START Records to process

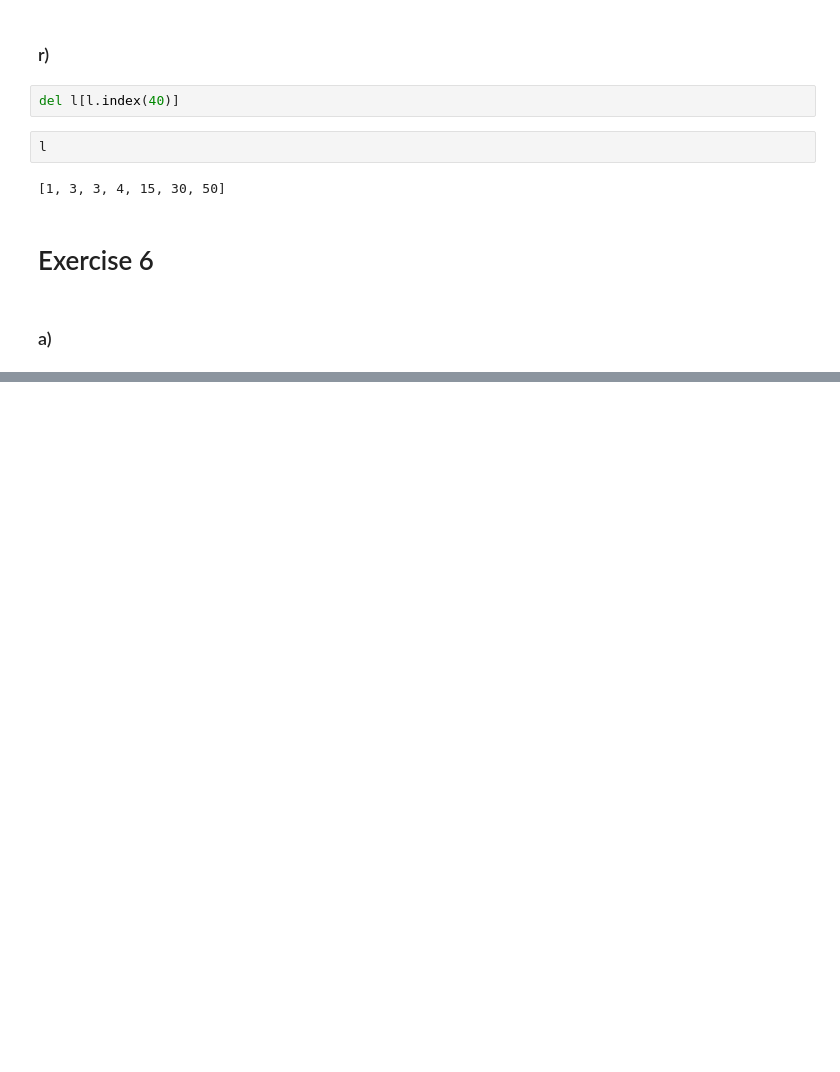
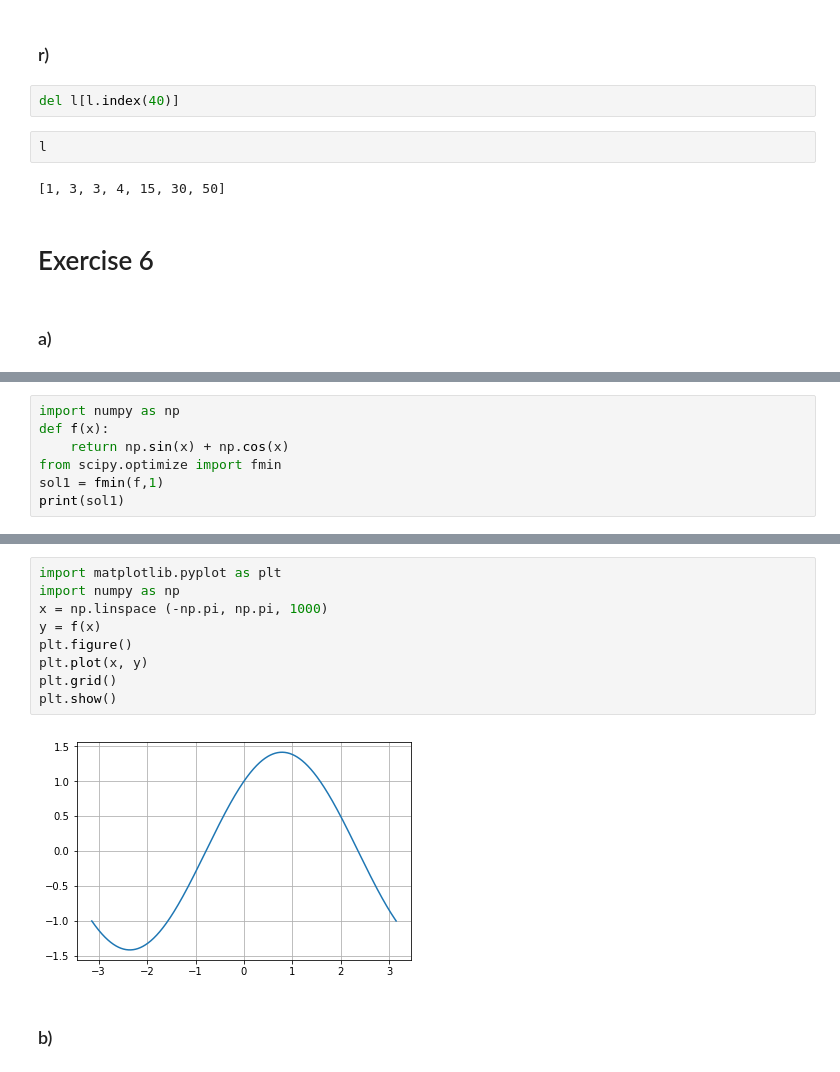
Before and after one commit to jqnoc/scientific-python, a Jupyter notebook: exercises.ipynb, the cells around one changed output, grey strips where cells are left out. Cells and saved outputs as stored; diff of their text form; blank space fills up the shorter version.

```diff
--- a/exercises.ipynb
+++ b/exercises.ipynb
@@ -328,0 +375,7 @@ l
+# %%
+import numpy as np
+def f(x):
+    return np.sin(x) + np.cos(x)
+from scipy.optimize import fmin
+sol1 = fmin(f,1)
+print(sol1)
@@ -328,0 +397,13 @@ l
+# %%
+import matplotlib.pyplot as plt
+import numpy as np
+x = np.linspace (-np.pi, np.pi, 1000)
+y = f(x)
+plt.figure()
+plt.plot(x, y)
+plt.grid()
+plt.show()
+# %% [output]
+[figure, added]
+# %% [markdown]
+### b)
```
Also changed, not shown: parts of 16 cells of this notebook, 2 other files.
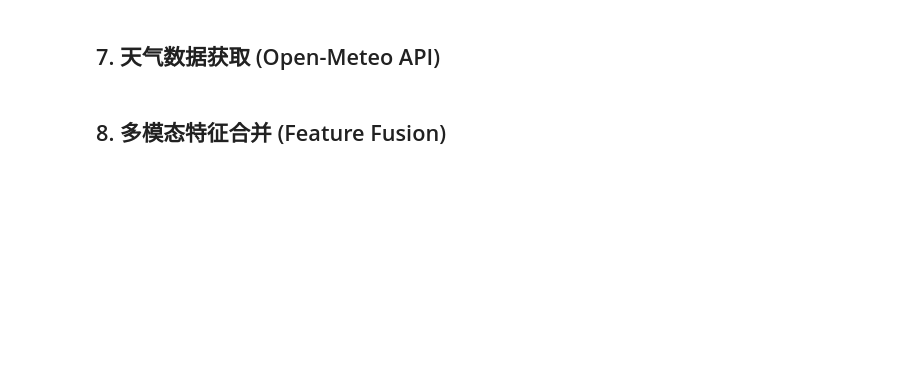
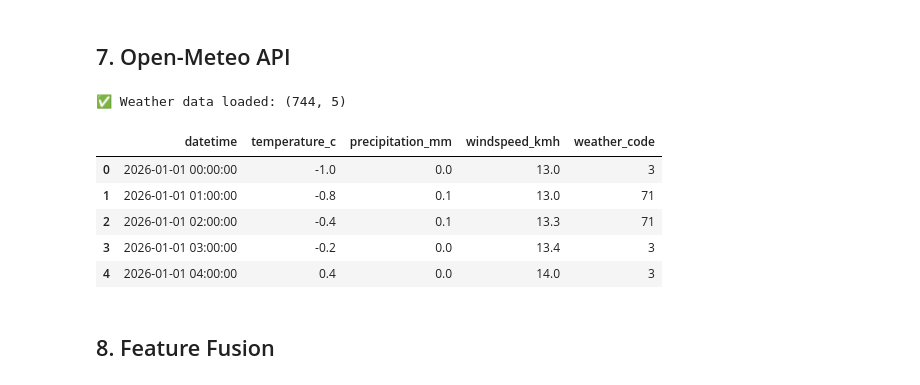
Before and after one commit to rrikku628129/smartcity-project, a Jupyter notebook: notebooks/setup.ipynb, the cells around one changed output. Drawn from its saved outputs; the diff is of its cells as text; code cells hidden in the pictures; blank space fills up the shorter version.

```diff
--- a/notebooks/setup.ipynb
+++ b/notebooks/setup.ipynb
@@ -286,5 +459,5 @@ display(hourly_demand.head(8))
 # %% [markdown]
-## 7. 天气数据获取 (Open-Meteo API)
+## 7. Open-Meteo API
 # %%
 # ── 获取 NYC 1月逐小时天气数据 ─────────────────────────────────────
 url = "https://archive-api.open-meteo.com/v1/archive"
@@ -292,40 +465,47 @@ params = {
     "latitude": 40.7128,
     "longitude": -74.0060,
     "start_date": "2026-01-01",
     "end_date": "2026-01-31",
     "hourly": "temperature_2m,precipitation,windspeed_10m,weathercode",
     "timezone": "America/New_York"
 }
 
 try:
     resp = requests.get(url, params=params, timeout=30)
     resp.raise_for_status()
     wdata = resp.json()["hourly"]
-
     weather = pd.DataFrame({
-        "datetime"       : pd.to_datetime(wdata["time"]),
-        "temperature_c"  : wdata["temperature_2m"],
+        "datetime"        : pd.to_datetime(wdata["time"]),
+        "temperature_c"   : wdata["temperature_2m"],
         "precipitation_mm": wdata["precipitation"],
-        "windspeed_kmh"  : wdata["windspeed_10m"],
-        "weather_code"   : wdata["weathercode"]
+        "windspeed_kmh"   : wdata["windspeed_10m"],
+        "weather_code"    : wdata["weathercode"]
     })
-
-    weather.to_csv("../data/weather_nyc_2026_01.csv", index=False)
+    DATA_DIR.mkdir(parents=True, exist_ok=True)
+    weather.to_csv(DATA_DIR / "weather_nyc_2026_01.csv", index=False)
     print(f"✅ Weather data loaded: {weather.shape}")
     display(weather.head(5))
 
 except Exception as e:
     print(f"⚠️  API call failed: {e}")
     print("Creating mock weather data for offline development...")
     hours = pd.date_range("2026-01-01", "2026-01-31 23:00", freq="h")
     weather = pd.DataFrame({
         "datetime"        : hours,
         "temperature_c"   : np.random.normal(2, 5, len(hours)),
         "precipitation_mm": np.random.exponential(0.3, len(hours)),
         "windspeed_kmh"   : np.random.normal(15, 5, len(hours)).clip(0),
         "weather_code"    : np.random.choice([0, 1, 2, 3, 61, 71], len(hours))
     })
     print(f"Mock weather data created: {weather.shape}")
+# %% [output]
+✅ Weather data loaded: (744, 5)
+|  | datetime | temperature_c | precipitation_mm | windspeed_kmh | weather_code |
+| 0 | 2026-01-01 00:00:00 | -1.0 | 0.0 | 13.0 | 3 |
+| 1 | 2026-01-01 01:00:00 | -0.8 | 0.1 | 13.0 | 71 |
+| 2 | 2026-01-01 02:00:00 | -0.4 | 0.1 | 13.3 | 71 |
+| 3 | 2026-01-01 03:00:00 | -0.2 | 0.0 | 13.4 | 3 |
+| 4 | 2026-01-01 04:00:00 | 0.4 | 0.0 | 14.0 | 3 |
 # %% [markdown]
-## 8. 多模态特征合并 (Feature Fusion)
+## 8. Feature Fusion
 # %%
```
Also changed, not shown: parts of 46 cells of this notebook.
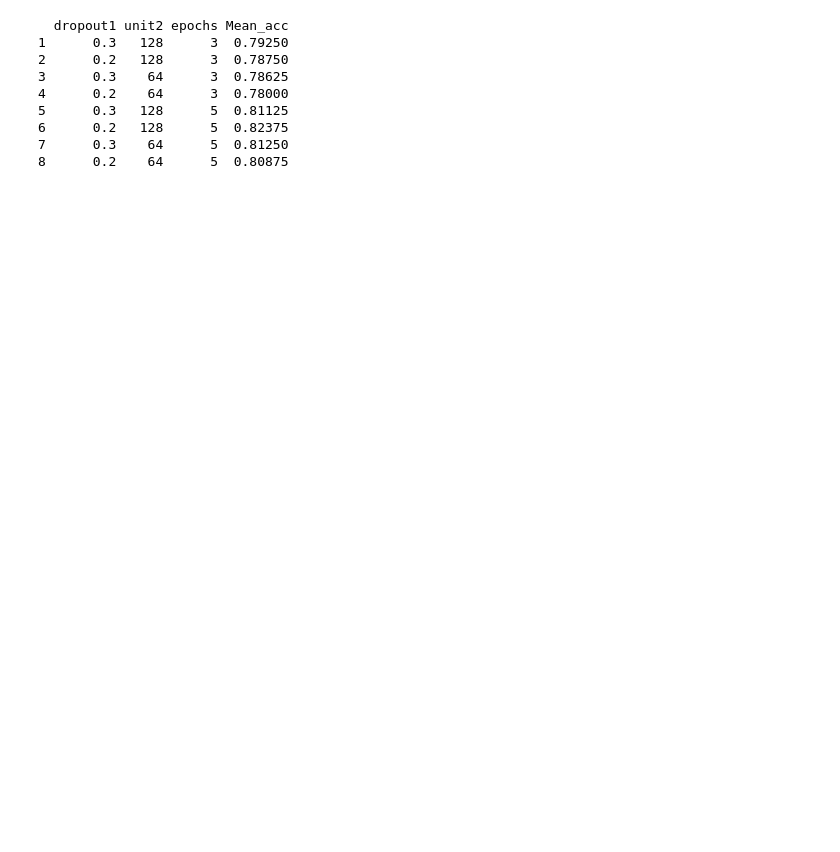
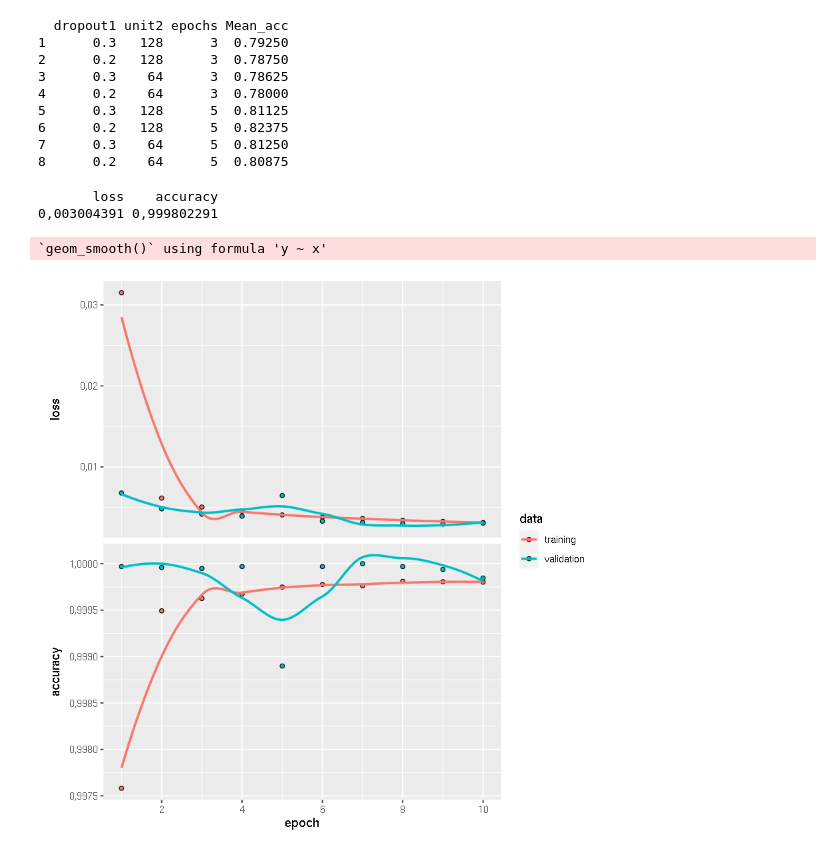
Before and after one commit to mastrovalentz/Adv_Stat_Final_Project, a Jupyter notebook: Tuner.ipynb, the cells around one changed output. Cells and saved outputs as stored; diff of their text form; code cells hidden in the pictures; blank space fills up the shorter version.

Commit message:
done NN model

```diff
--- a/Tuner.ipynb
+++ b/Tuner.ipynb
@@ -109,3 +117,9 @@ print(tuned_grid)
 6      0.2   128      5  0.82375
 7      0.3    64      5  0.81250
 8      0.2    64      5  0.80875
+# %%
+library(repr)
+
+data.bkg  <- read.csv("data/P_LHCB_LambdaB/background.csv")
+data.sig  <- read.csv("data/P_LHCB_LambdaB/MC_signal.csv")
+data.lhcb <- read.csv("data/P_LHCB_LambdaB/data_lhcb.csv")
@@ -111,0 +161,43 @@ print(tuned_grid)
+# %%
+
+build_model <- function(params){
+    model <- keras_model_sequential()
+    model %>%
+      layer_dense(units = params$unit1, activation = 'relu',
+                  input_shape = c(params$nFeat), kernel_regularizer=regularizer_l2(params$l2_coeff)) %>%
+      layer_dropout(rate = params$dropout1) %>%
+      layer_dense(units = params$unit2, activation = 'relu',  kernel_regularizer=regularizer_l2(params$l2_coeff)) %>%
+      layer_dropout(rate = params$dropout2) %>%
+      layer_dense(units = params$unit3, activation = 'relu',  kernel_regularizer=regularizer_l2(params$l2_coeff)) %>%
+      layer_dropout(rate = params$dropout3) %>%
+      layer_dense(units = 1, activation = 'sigmoid')
+
+    model %>% compile(
+      loss = 'binary_crossentropy',
+      optimizer = optimizer_rmsprop(),
+      metrics = c('accuracy')
+    )
+    return(model)
+}
+myParams <- flags(
+    flag_numeric("dropout1", 0.1),
+    flag_numeric("dropout2", 0.1),
+    flag_numeric("dropout3", 0.1),
+    flag_numeric("unit1", 64*2),
+    flag_numeric("unit2", 32*2),
+    flag_numeric("unit3", 32*2),
+    flag_numeric("unit4", 16),
+    flag_numeric("unit5", 8),
+    flag_numeric("nFeat", 6),
+    flag_numeric("l2_coeff", 1e-3)
+)
+# %%
+model    <- build_model(myParams)
+history  <- model %>% fit (x_train, y_train,  epochs = 10, batch_size = 200, validation_split = 0.3)
+model %>% evaluate(x_test, y_test)
+plot(history)
+# %% [output]
+       loss    accuracy
+0,003004391 0,999802291
+`geom_smooth()` using formula 'y ~ x'
+[figure, added]
```
Also changed, not shown: parts of 9 cells of this notebook, 2 other files.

END Records to process

Return all the material exactly, skipping pictures.

- [Task result]:
Before and after one commit to jqnoc/scientific-python, a Jupyter notebook: exercises.ipynb, the cells around one changed output, grey strips where cells are left out. Cells and saved outputs as stored; diff of their text form; blank space fills up the shorter version.

```diff
--- a/exercises.ipynb
+++ b/exercises.ipynb
@@ -328,0 +375,7 @@ l
+# %%
+import numpy as np
+def f(x):
+    return np.sin(x) + np.cos(x)
+from scipy.optimize import fmin
+sol1 = fmin(f,1)
+print(sol1)
@@ -328,0 +397,13 @@ l
+# %%
+import matplotlib.pyplot as plt
+import numpy as np
+x = np.linspace (-np.pi, np.pi, 1000)
+y = f(x)
+plt.figure()
+plt.plot(x, y)
+plt.grid()
+plt.show()
+# %% [output]
+[figure, added]
+# %% [markdown]
+### b)
```
Also changed, not shown: parts of 16 cells of this notebook, 2 other files.
Before and after one commit to rrikku628129/smartcity-project, a Jupyter notebook: notebooks/setup.ipynb, the cells around one changed output. Drawn from its saved outputs; the diff is of its cells as text; code cells hidden in the pictures; blank space fills up the shorter version.

```diff
--- a/notebooks/setup.ipynb
+++ b/notebooks/setup.ipynb
@@ -286,5 +459,5 @@ display(hourly_demand.head(8))
 # %% [markdown]
-## 7. 天气数据获取 (Open-Meteo API)
+## 7. Open-Meteo API
 # %%
 # ── 获取 NYC 1月逐小时天气数据 ─────────────────────────────────────
 url = "https://archive-api.open-meteo.com/v1/archive"
@@ -292,40 +465,47 @@ params = {
     "latitude": 40.7128,
     "longitude": -74.0060,
     "start_date": "2026-01-01",
     "end_date": "2026-01-31",
     "hourly": "temperature_2m,precipitation,windspeed_10m,weathercode",
     "timezone": "America/New_York"
 }
 
 try:
     resp = requests.get(url, params=params, timeout=30)
     resp.raise_for_status()
     wdata = resp.json()["hourly"]
-
     weather = pd.DataFrame({
-        "datetime"       : pd.to_datetime(wdata["time"]),
-        "temperature_c"  : wdata["temperature_2m"],
+        "datetime"        : pd.to_datetime(wdata["time"]),
+        "temperature_c"   : wdata["temperature_2m"],
         "precipitation_mm": wdata["precipitation"],
-        "windspeed_kmh"  : wdata["windspeed_10m"],
-        "weather_code"   : wdata["weathercode"]
+        "windspeed_kmh"   : wdata["windspeed_10m"],
+        "weather_code"    : wdata["weathercode"]
     })
-
-    weather.to_csv("../data/weather_nyc_2026_01.csv", index=False)
+    DATA_DIR.mkdir(parents=True, exist_ok=True)
+    weather.to_csv(DATA_DIR / "weather_nyc_2026_01.csv", index=False)
     print(f"✅ Weather data loaded: {weather.shape}")
     display(weather.head(5))
 
 except Exception as e:
     print(f"⚠️  API call failed: {e}")
     print("Creating mock weather data for offline development...")
     hours = pd.date_range("2026-01-01", "2026-01-31 23:00", freq="h")
     weather = pd.DataFrame({
         "datetime"        : hours,
         "temperature_c"   : np.random.normal(2, 5, len(hours)),
         "precipitation_mm": np.random.exponential(0.3, len(hours)),
         "windspeed_kmh"   : np.random.normal(15, 5, len(hours)).clip(0),
         "weather_code"    : np.random.choice([0, 1, 2, 3, 61, 71], len(hours))
     })
     print(f"Mock weather data created: {weather.shape}")
+# %% [output]
+✅ Weather data loaded: (744, 5)
+|  | datetime | temperature_c | precipitation_mm | windspeed_kmh | weather_code |
+| 0 | 2026-01-01 00:00:00 | -1.0 | 0.0 | 13.0 | 3 |
+| 1 | 2026-01-01 01:00:00 | -0.8 | 0.1 | 13.0 | 71 |
+| 2 | 2026-01-01 02:00:00 | -0.4 | 0.1 | 13.3 | 71 |
+| 3 | 2026-01-01 03:00:00 | -0.2 | 0.0 | 13.4 | 3 |
+| 4 | 2026-01-01 04:00:00 | 0.4 | 0.0 | 14.0 | 3 |
 # %% [markdown]
-## 8. 多模态特征合并 (Feature Fusion)
+## 8. Feature Fusion
 # %%
```
Also changed, not shown: parts of 46 cells of this notebook.
Before and after one commit to mastrovalentz/Adv_Stat_Final_Project, a Jupyter notebook: Tuner.ipynb, the cells around one changed output. Cells and saved outputs as stored; diff of their text form; code cells hidden in the pictures; blank space fills up the shorter version.

Commit message:
done NN model

```diff
--- a/Tuner.ipynb
+++ b/Tuner.ipynb
@@ -109,3 +117,9 @@ print(tuned_grid)
 6      0.2   128      5  0.82375
 7      0.3    64      5  0.81250
 8      0.2    64      5  0.80875
+# %%
+library(repr)
+
+data.bkg  <- read.csv("data/P_LHCB_LambdaB/background.csv")
+data.sig  <- read.csv("data/P_LHCB_LambdaB/MC_signal.csv")
+data.lhcb <- read.csv("data/P_LHCB_LambdaB/data_lhcb.csv")
@@ -111,0 +161,43 @@ print(tuned_grid)
+# %%
+
+build_model <- function(params){
+    model <- keras_model_sequential()
+    model %>%
+      layer_dense(units = params$unit1, activation = 'relu',
+                  input_shape = c(params$nFeat), kernel_regularizer=regularizer_l2(params$l2_coeff)) %>%
+      layer_dropout(rate = params$dropout1) %>%
+      layer_dense(units = params$unit2, activation = 'relu',  kernel_regularizer=regularizer_l2(params$l2_coeff)) %>%
+      layer_dropout(rate = params$dropout2) %>%
+      layer_dense(units = params$unit3, activation = 'relu',  kernel_regularizer=regularizer_l2(params$l2_coeff)) %>%
+      layer_dropout(rate = params$dropout3) %>%
+      layer_dense(units = 1, activation = 'sigmoid')
+
+    model %>% compile(
+      loss = 'binary_crossentropy',
+      optimizer = optimizer_rmsprop(),
+      metrics = c('accuracy')
+    )
+    return(model)
+}
+myParams <- flags(
+    flag_numeric("dropout1", 0.1),
+    flag_numeric("dropout2", 0.1),
+    flag_numeric("dropout3", 0.1),
+    flag_numeric("unit1", 64*2),
+    flag_numeric("unit2", 32*2),
+    flag_numeric("unit3", 32*2),
+    flag_numeric("unit4", 16),
+    flag_numeric("unit5", 8),
+    flag_numeric("nFeat", 6),
+    flag_numeric("l2_coeff", 1e-3)
+)
+# %%
+model    <- build_model(myParams)
+history  <- model %>% fit (x_train, y_train,  epochs = 10, batch_size = 200, validation_split = 0.3)
+model %>% evaluate(x_test, y_test)
+plot(history)
+# %% [output]
+       loss    accuracy
+0,003004391 0,999802291
+`geom_smooth()` using formula 'y ~ x'
+[figure, added]
```
Also changed, not shown: parts of 9 cells of this notebook, 2 other files.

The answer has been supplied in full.